  • $\begingroup$ Nice!!!!!!!!!!! $\endgroup$ – barak manos Mar 8 '15 at 10:33
  • $\begingroup$ In general, when formatting multi-line sequences of equalities, you want the equals signs to be at the start of each line, not the end. $\endgroup$ – David Richerby Mar 8 '15 at 15:18

Let $(a+b\sqrt{2})^3=7+5\sqrt{2}$, then $(a-b\sqrt{2})^3=7-5\sqrt{2}$. This gives us \begin{align} a^3+6ab^2 & = 7\\ 2b^3+3a^2b & = 5 \end{align} From the two equations listed above we get. $$\frac{a(a^2+6b^2)}{b(2b^2+3a^2)}=\frac{7}{5}.$$ Now let $x=\frac{a}{b}$. Then $$5x(x^2+6)=7(3x^2+2).$$ Finally we get $$5x^3-21x^2+30x-14=0$$ Observe that $x=1$ is an obvious solution of this equation. So we can rewrite this as: $$(x-1)(5x^2-16x+14)=0.$$ The quadratic factor has only non-real roots. Thus $x=1$ is the only real solution. This gives $a=b=1$. Thus the given expression is equal to $2$.


use this well known identity $$(a+b)^3=a^3+b^3+3ab(a+b)$$,so we Let $$x=\sqrt[3]{7+\sqrt{50}}+\sqrt[3]{7-\sqrt{50}}$$ then we have $$x^3=14+3\sqrt[3]{49-50}\cdot x=-3x+14$$ so $$x=2$$


Your Answer

By clicking “Post Your Answer”, you agree to our terms of service, privacy policy and cookie policy

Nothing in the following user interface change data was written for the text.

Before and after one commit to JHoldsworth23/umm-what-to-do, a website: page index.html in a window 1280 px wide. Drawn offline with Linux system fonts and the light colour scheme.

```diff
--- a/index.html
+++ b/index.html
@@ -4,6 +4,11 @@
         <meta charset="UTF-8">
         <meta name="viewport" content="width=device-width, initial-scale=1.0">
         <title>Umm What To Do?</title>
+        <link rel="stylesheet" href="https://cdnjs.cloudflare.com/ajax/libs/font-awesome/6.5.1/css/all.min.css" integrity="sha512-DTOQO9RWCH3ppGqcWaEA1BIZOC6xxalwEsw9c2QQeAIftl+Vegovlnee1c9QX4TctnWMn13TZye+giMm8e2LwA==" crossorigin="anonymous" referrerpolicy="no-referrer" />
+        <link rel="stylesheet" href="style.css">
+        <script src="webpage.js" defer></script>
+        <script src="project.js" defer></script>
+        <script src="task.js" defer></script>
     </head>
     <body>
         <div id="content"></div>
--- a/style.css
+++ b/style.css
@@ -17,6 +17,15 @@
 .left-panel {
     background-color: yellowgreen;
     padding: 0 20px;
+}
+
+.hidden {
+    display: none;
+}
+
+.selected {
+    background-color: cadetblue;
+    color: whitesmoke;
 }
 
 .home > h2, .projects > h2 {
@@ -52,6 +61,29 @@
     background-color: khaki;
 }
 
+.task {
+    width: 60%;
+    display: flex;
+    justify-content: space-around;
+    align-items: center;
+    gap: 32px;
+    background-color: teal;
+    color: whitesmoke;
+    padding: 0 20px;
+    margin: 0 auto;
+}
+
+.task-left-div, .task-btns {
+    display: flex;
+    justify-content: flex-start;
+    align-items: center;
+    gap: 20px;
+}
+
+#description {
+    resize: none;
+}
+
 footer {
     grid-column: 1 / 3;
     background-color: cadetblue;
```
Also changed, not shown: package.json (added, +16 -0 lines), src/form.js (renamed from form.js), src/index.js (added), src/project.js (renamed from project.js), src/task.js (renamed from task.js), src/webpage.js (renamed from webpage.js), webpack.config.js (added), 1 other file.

Not the answer you're looking for? Browse other questions tagged or ask your own question.